[[ Given data open ]]

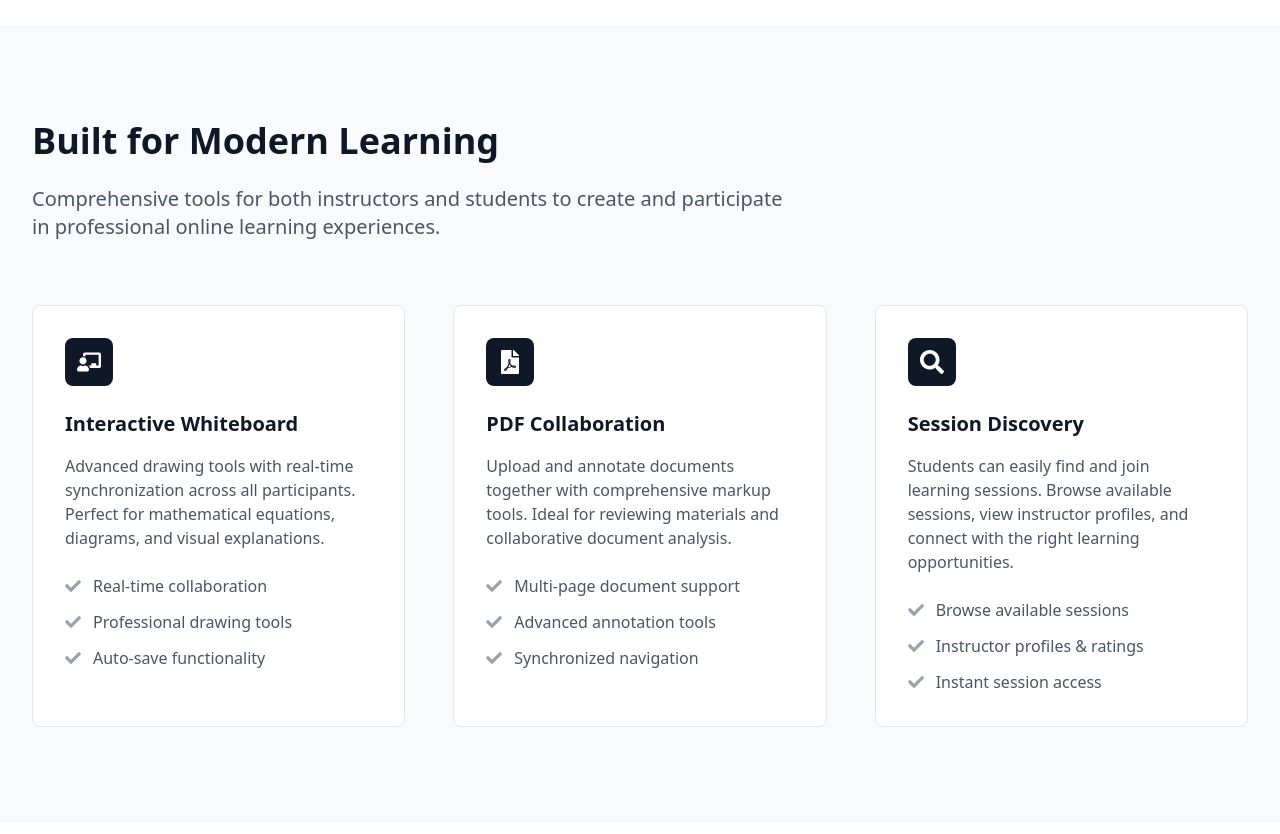
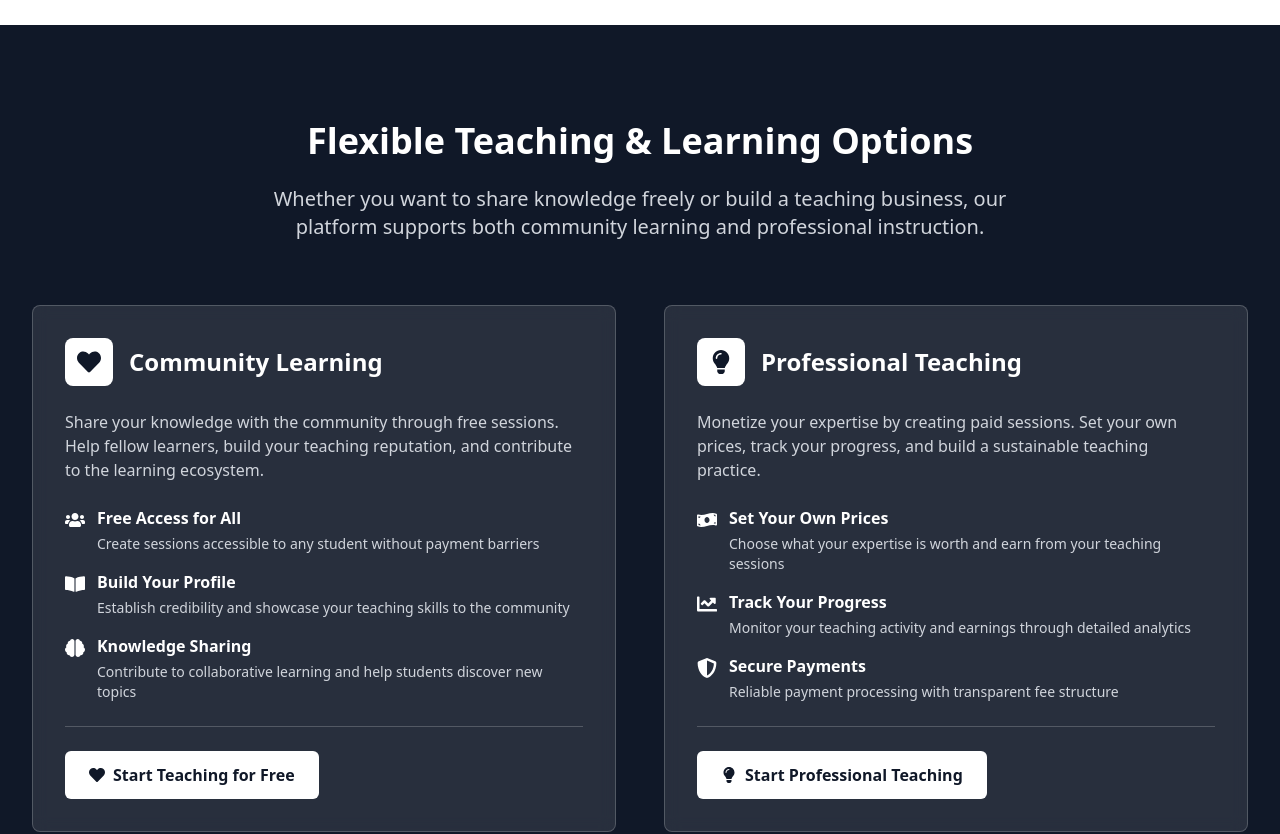
Before and after one commit to slamas559/boardly, a React (Vite) app: page / in a window 1280 px wide. Shown: the part 680-1514 px from the top of the page. Built offline with nearby package versions, Linux system fonts and the light colour scheme; no server answers.

Commit message:
text resizing and homepage redesign

```diff
--- a/src/pages/Home.jsx
+++ b/src/pages/Home.jsx
@@ -14,7 +14,22 @@ import {
   FaUserPlus,
   FaSignInAlt,
   FaCheck,
-  FaSearch
+  FaSearch,
+  FaMoneyBillWave,
+  FaChartLine,
+  FaReceipt,
+  FaCreditCard,
+  FaWallet,
+  FaPiggyBank,
+  FaCalculator,
+  FaShieldAlt,
+  FaHandHoldingUsd,
+  FaClock,
+  FaTrophy,
+  FaHeart,
+  FaBookOpen,
+  FaBrain,
+  FaLightbulb
 } from "react-icons/fa";
 
 const Home = () => {
@@ -41,7 +56,7 @@ const Home = () => {
     if (!isLoggedIn()) {
       return {
         title: "Professional Online Learning Platform",
-        subtitle: "Whether you're teaching or learning, connect through real-time collaboration tools, interactive whiteboards, and seamless document sharing.",
+        subtitle: "Connect, teach, and learn through real-time collaboration tools, interactive whiteboards, and seamless document sharing. Create free sessions to help others or offer paid sessions to share your expertise.",
         primaryCTA: "Start Free Trial",
         primaryLink: "/register",
         secondaryCTA: "Sign In",
@@ -52,7 +67,7 @@ const Home = () => {
     if (userRole === 'tutor') {
       return {
         title: "Ready to Teach?",
-        subtitle: "Create engaging learning experiences with your professional teaching tools and start your next session.",
+        subtitle: "Create engaging learning experiences with professional teaching tools. Choose to offer free sessions to help students or create paid sessions to monetize your expertise.",
         primaryCTA: "Create Session",
         primaryLink: "/create",
         secondaryCTA: "View Dashboard",
@@ -62,11 +77,11 @@ const Home = () => {
 
     return {
       title: "Ready to Learn?",
-      subtitle: "Join interactive learning sessions, collaborate with instructors, and enhance your knowledge with professional teaching tools.",
-      // primaryCTA: "Browse Sessions",
-      // primaryLink: "/browse-sessions",
+      subtitle: "Join interactive learning sessions, collaborate with instructors, and enhance your knowledge. Access both free community sessions and premium paid courses from expert tutors.",
       primaryCTA: "View Dashboard",
-      primaryLink: "/dashboard"
+      primaryLink: "/dashboard",
+      secondaryCTA: "Browse Sessions",
+      secondaryLink: "/dashboard"
     };
   };
 
@@ -153,6 +168,133 @@ const Home = () => {
         </div>
       </section>
 
+      {/* Teaching & Learning Options Section */}
+      <section className="py-24 bg-gray-900 text-white">
+        <div className="max-w-7xl mx-auto px-4 sm:px-6 lg:px-8">
+          <div className="text-center mb-16">
+            <h2 className="text-4xl font-bold mb-6">
+              Flexible Teaching & Learning Options
+            </h2>
+            <p className="text-xl text-gray-300 max-w-3xl mx-auto">
+              Whether you want to share knowledge freely or build a teaching business,
+              our platform supports both community learning and professional instruction.
+            </p>
+          </div>
+
+          <div className="grid grid-cols-1 lg:grid-cols-2 gap-12">
+            {/* Free Sessions Section */}
+            <div className="bg-white/10 backdrop-blur-sm p-8 rounded-lg border border-white/20">
+              <div className="flex items-center gap-4 mb-6">
+                <div className="w-12 h-12 bg-white rounded-lg flex items-center justify-center">
+                  <FaHeart className="w-6 h-6 text-gray-900" />
+                </div>
+                <h3 className="text-2xl font-bold">Community Learning</h3>
+              </div>
+
+              <div className="space-y-6">
+                <p className="text-gray-300">
+                  Share your knowledge with the community through free sessions. Help fellow learners,
+                  build your teaching reputation, and contribute to the learning ecosystem.
+                </p>
+
+                <div className="space-y-4">
+                  <div className="flex items-start gap-3">
+                    <FaUsers className="w-5 h-5 text-white mt-1 flex-shrink-0" />
+                    <div>
+                      <h4 className="font-semibold mb-1">Free Access for All</h4>
+                      <p className="text-gray-300 text-sm">Create sessions accessible to any student without payment barriers</p>
+                    </div>
+                  </div>
+
+                  <div className="flex items-start gap-3">
+                    <FaBookOpen className="w-5 h-5 text-white mt-1 flex-shrink-0" />
+                    <div>
+                      <h4 className="font-semibold mb-1">Build Your Profile</h4>
+                      <p className="text-gray-300 text-sm">Establish credibility and showcase your teaching skills to the community</p>
+                    </div>
+                  </div>
+
+                  <div className="flex items-start gap-3">
+                    <FaBrain className="w-5 h-5 text-white mt-1 flex-shrink-0" />
+                    <div>
+                      <h4 className="font-semibold mb-1">Knowledge Sharing</h4>
+                      <p className="text-gray-300 text-sm">Contribute to collaborative learning and help students discover new topics</p>
+                    </div>
+                  </div>
+                </div>
+
+                {!isLoggedIn() && (
+                  <div className="pt-6 border-t border-white/20">
+                    <Link
+                      to="/register"
+                      className="inline-flex items-center gap-2 bg-white text-gray-900 px-6 py-3 rounded-md hover:bg-gray-100 transition-colors font-semibold"
+                    >
+                      <FaHeart className="w-4 h-4" />
+                      Start Teaching for Free
+                    </Link>
+                  </div>
+                )}
+              </div>
+            </div>
+
+            {/* Paid Sessions Section */}
+            <div className="bg-white/10 backdrop-blur-sm p-8 rounded-lg border border-white/20">
+              <div className="flex items-center gap-4 mb-6">
+                <div className="w-12 h-12 bg-white rounded-lg flex items-center justify-center">
+                  <FaLightbulb className="w-6 h-6 text-gray-900" />
+                </div>
+                <h3 className="text-2xl font-bold">Professional Teaching</h3>
+              </div>
+
+              <div className="space-y-6">
+                <p className="text-gray-300">
+                  Monetize your expertise by creating paid sessions. Set your own prices,
+                  track your progress, and build a sustainable teaching practice.
+                </p>
+
+                <div className="space-y-4">
+                  <div className="flex items-start gap-3">
+                    <FaMoneyBillWave className="w-5 h-5 text-white mt-1 flex-shrink-0" />
+                    <div>
+                      <h4 className="font-semibold mb-1">Set Your Own Prices</h4>
+                      <p className="text-gray-300 text-sm">Choose what your expertise is worth and earn from your teaching sessions</p>
+                    </div>
+                  </div>
+
+                  <div className="flex items-start gap-3">
+                    <FaChartLine className="w-5 h-5 text-white mt-1 flex-shrink-0" />
+                    <div>
+                      <h4 className="font-semibold mb-1">Track Your Progress</h4>
+                      <p className="text-gray-300 text-sm">Monitor your teaching activity and earnings through detailed analytics</p>
+                    </div>
+                  </div>
+
+                  <div className="flex items-start gap-3">
+                    <FaShieldAlt className="w-5 h-5 text-white mt-1 flex-shrink-0" />
+                    <div>
+                      <h4 className="font-semibold mb-1">Secure Payments</h4>
+                      <p className="text-gray-300 text-sm">Reliable payment processing with transparent fee structure</p>
+                    </div>
+                  </div>
+                </div>
+
+                {!isLoggedIn() && (
+                  <div className="pt-6 border-t border-white/20">
+                    <Link
+                      to="/register"
+                      className="inline-flex items-center gap-2 bg-white text-gray-900 px-6 py-3 rounded-md hover:bg-gray-100 transition-colors font-semibold"
+                    >
+                      <FaLightbulb className="w-4 h-4" />
+                      Start Professional Teaching
+                    </Link>
+                  </div>
+                )}
+              </div>
+            </div>
+          </div>
+        </div>
+      </section>
+
       {/* Features Section */}
       <section className="py-24 bg-gray-50">
         <div className="max-w-7xl mx-auto px-4 sm:px-6 lg:px-8">
@@ -229,20 +371,20 @@ const Home = () => {
                 <FaSearch className="w-6 h-6 text-white" />
               </div>
               <h3 className="text-xl font-semibold text-gray-900 mb-4">
-                Session Discovery
+                Session Discovery & Management
               </h3>
               <p className="text-gray-600 mb-6">
-                Students can easily find and join learning sessions. Browse available
-                sessions, view instructor profiles, and connect with the right learning opportunities.
+                Easily find learning opportunities or manage your teaching sessions.
+                Access both free community sessions and premium courses with transparent pricing.
               </p>
               <ul className="space-y-3">
                 <li className="flex items-center text-gray-600">
                   <FaCheck className="w-4 h-4 text-gray-400 mr-3" />
-                  Browse available sessions
+                  Browse free & paid sessions
                 </li>
                 <li className="flex items-center text-gray-600">
                   <FaCheck className="w-4 h-4 text-gray-400 mr-3" />
-                  Instructor profiles & ratings
+                  Simple payment tracking
                 </li>
                 <li className="flex items-center text-gray-600">
                   <FaCheck className="w-4 h-4 text-gray-400 mr-3" />
@@ -287,11 +429,11 @@ const Home = () => {
                 <div className="w-10 h-10 bg-gray-900 rounded-full flex items-center justify-center text-white font-bold text-lg mr-4">
                   2
                 </div>
-                <h3 className="text-xl font-semibold text-gray-900">Start Learning</h3>
+                <h3 className="text-xl font-semibold text-gray-900">Start Teaching or Learning</h3>
               </div>
               <p className="text-gray-600 pl-14">
-                Instructors create interactive sessions while students discover and
-                join learning opportunities that match their interests and goals.
+                Instructors can create free or paid sessions while students discover and
+                join learning opportunities that match their interests and budget.
               </p>
             </div>
 
@@ -340,21 +482,29 @@ const Home = () => {
       <section className="py-24">
         <div className="max-w-4xl mx-auto px-4 sm:px-6 lg:px-8 text-center">
           <h2 className="text-4xl font-bold text-gray-900 mb-6">
-            Ready to Start Learning?
+            Ready to Start Learning or Teaching?
           </h2>
           <p className="text-xl text-gray-600 mb-10">
             Join thousands of instructors and students who use our platform for
-            professional online learning and collaborative educational experiences.
+            collaborative learning experiences. Choose your path: share knowledge freely or build your teaching business.
           </p>
           <div className="flex flex-col sm:flex-row gap-4 justify-center">
             {isLoggedIn() ? (
               userRole === 'tutor' && (
+                <>
                   <Link
                     to="/create"
                     className="bg-gray-900 text-white px-8 py-4 rounded-md hover:bg-gray-800 transition-colors font-semibold text-lg"
                   >
                     Create Your First Session
                   </Link>
+                  <Link
+                    to="/dashboard"
+                    className="border-2 border-gray-300 text-gray-700 px-8 py-4 rounded-md hover:border-gray-400 hover:text-gray-900 transition-colors font-semibold text-lg"
+                  >
+                    View Dashboard
+                  </Link>
+                </>
               )
             ) : (
               <>
--- a/src/pages/Profile.jsx
+++ b/src/pages/Profile.jsx
@@ -76,6 +76,7 @@ const Profile = () => {
         headers: { Authorization: `Bearer ${token}` }
       });
       setUser(res.data);
+      // console.log(res.data);
       setForm({
         name: res.data.name || '',
         email: res.data.email || '',
```
Also changed, not shown: src/components/WhiteboardLayout.jsx (+36 -6 lines), src/pages/CreateRoom.jsx (+4 -4 lines). Lines whose indentation alone changed are shown as unchanged.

[[ Given data closed ]]

→ **Task description**: Search the listing for the string "collaboration". Copy each line where it is found.

→ **Answer below**:
-        subtitle: "Whether you're teaching or learning, connect through real-time collaboration tools, interactive whiteboards, and seamless document sharing.",
+        subtitle: "Connect, teach, and learn through real-time collaboration tools, interactive whiteboards, and seamless document sharing. Create free sessions to help others or offer paid sessions to share your expertise.",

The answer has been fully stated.